Recorded data
============================================================

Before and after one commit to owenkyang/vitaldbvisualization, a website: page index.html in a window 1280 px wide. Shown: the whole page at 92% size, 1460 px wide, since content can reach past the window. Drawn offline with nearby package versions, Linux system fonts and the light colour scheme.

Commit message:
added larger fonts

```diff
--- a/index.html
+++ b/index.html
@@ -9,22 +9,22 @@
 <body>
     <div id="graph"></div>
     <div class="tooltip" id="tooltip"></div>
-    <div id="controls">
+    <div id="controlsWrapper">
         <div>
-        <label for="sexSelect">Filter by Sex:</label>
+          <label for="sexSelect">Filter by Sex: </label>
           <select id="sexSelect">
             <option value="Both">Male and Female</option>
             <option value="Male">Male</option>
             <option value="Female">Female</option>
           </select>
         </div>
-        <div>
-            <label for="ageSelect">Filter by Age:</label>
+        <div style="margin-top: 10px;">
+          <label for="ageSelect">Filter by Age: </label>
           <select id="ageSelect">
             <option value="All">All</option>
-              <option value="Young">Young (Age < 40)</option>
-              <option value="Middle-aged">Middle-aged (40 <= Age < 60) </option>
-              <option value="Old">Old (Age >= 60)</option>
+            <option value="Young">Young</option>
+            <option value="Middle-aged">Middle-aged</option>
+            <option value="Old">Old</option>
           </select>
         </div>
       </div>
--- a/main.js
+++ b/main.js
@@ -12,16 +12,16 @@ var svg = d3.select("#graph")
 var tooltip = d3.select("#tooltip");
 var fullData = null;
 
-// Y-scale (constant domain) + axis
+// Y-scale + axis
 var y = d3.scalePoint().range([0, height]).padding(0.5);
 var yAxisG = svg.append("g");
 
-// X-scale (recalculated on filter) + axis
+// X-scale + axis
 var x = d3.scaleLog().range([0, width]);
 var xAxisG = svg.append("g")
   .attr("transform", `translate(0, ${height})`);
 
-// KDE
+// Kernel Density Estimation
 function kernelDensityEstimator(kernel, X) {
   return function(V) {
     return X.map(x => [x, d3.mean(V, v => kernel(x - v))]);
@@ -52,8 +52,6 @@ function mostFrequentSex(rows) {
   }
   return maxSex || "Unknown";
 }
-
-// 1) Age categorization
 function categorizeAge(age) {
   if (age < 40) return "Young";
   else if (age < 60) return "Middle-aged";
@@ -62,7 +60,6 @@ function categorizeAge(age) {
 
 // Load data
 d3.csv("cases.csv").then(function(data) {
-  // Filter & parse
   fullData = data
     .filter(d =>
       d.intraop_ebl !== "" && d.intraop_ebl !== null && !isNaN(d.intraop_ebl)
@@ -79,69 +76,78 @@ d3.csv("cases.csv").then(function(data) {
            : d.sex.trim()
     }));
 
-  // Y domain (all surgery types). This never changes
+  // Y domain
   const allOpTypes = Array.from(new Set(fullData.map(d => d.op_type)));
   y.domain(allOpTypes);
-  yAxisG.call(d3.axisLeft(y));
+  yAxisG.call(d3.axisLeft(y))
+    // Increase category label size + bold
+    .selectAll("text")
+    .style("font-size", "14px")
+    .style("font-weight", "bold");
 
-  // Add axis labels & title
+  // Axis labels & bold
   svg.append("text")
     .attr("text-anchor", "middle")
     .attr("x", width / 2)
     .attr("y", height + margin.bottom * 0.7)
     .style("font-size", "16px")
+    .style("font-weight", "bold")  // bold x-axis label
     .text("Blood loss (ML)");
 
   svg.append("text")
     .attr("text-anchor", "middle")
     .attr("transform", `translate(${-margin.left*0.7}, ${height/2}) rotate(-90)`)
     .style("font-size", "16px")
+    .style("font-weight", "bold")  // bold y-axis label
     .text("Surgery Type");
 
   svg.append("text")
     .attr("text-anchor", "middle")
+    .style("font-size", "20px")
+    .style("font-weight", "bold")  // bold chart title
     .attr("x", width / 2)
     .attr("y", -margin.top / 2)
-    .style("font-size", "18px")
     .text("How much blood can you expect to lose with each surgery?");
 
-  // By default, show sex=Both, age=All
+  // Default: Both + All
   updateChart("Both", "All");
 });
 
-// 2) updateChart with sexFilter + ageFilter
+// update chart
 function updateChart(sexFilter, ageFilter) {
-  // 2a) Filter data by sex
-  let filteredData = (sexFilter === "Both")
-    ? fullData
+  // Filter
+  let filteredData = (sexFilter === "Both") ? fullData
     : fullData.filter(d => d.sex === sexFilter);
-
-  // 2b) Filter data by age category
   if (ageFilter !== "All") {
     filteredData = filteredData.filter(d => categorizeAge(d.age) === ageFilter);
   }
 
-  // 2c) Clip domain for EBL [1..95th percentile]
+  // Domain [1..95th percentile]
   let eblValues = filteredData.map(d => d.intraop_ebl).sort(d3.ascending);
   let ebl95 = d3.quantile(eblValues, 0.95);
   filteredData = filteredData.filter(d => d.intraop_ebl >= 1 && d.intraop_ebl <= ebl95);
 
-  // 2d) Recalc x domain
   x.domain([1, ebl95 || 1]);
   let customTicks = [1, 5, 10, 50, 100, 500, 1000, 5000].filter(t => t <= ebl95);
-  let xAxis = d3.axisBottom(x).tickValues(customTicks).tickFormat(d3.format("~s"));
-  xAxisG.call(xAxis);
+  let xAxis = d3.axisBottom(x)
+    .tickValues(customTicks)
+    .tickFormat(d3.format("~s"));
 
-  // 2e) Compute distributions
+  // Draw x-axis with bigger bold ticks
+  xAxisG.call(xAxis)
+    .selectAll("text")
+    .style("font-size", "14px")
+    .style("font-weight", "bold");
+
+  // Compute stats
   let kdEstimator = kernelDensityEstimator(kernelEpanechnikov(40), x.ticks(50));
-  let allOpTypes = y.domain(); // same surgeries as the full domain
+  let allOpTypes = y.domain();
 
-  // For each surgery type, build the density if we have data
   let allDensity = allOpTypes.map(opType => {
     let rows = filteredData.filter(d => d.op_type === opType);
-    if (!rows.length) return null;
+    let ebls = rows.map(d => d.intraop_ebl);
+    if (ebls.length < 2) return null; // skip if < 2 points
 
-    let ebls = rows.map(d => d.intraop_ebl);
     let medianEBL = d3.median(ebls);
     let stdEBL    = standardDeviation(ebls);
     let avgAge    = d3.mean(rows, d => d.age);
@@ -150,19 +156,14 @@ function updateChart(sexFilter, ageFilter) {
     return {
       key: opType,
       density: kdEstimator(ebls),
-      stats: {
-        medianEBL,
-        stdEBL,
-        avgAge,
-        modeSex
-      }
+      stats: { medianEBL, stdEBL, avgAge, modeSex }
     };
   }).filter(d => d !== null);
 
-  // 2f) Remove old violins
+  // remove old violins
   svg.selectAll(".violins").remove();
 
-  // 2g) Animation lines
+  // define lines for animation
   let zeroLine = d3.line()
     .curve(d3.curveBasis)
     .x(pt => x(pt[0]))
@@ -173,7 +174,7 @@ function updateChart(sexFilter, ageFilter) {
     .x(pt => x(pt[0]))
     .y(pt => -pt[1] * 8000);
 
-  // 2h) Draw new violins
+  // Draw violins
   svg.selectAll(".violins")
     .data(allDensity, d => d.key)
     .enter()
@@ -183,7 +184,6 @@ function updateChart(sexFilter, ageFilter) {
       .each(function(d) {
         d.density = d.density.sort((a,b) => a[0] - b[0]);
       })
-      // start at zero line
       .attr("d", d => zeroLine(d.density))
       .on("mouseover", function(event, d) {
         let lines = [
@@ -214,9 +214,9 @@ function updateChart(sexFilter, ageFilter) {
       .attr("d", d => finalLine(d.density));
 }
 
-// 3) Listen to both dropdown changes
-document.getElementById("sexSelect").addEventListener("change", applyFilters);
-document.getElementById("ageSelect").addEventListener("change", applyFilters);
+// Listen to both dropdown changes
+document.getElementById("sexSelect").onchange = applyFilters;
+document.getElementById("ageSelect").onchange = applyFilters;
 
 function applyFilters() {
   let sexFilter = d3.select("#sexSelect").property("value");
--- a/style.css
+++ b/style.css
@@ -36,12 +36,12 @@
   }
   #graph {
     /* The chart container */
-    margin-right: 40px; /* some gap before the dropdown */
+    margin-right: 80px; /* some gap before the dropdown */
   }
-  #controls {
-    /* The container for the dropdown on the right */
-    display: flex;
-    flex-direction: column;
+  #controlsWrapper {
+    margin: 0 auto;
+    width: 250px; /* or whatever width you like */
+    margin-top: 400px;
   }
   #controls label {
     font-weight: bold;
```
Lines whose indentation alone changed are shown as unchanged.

============================================================

Gather up the lines containing the word "updateChart" from these records and copy them.

- [Task response]:
   updateChart("Both", "All");
-// 2) updateChart with sexFilter + ageFilter
 function updateChart(sexFilter, ageFilter) {
@@ -150,19 +156,14 @@ function updateChart(sexFilter, ageFilter) {
@@ -173,7 +174,7 @@ function updateChart(sexFilter, ageFilter) {
@@ -183,7 +184,6 @@ function updateChart(sexFilter, ageFilter) {
@@ -214,9 +214,9 @@ function updateChart(sexFilter, ageFilter) {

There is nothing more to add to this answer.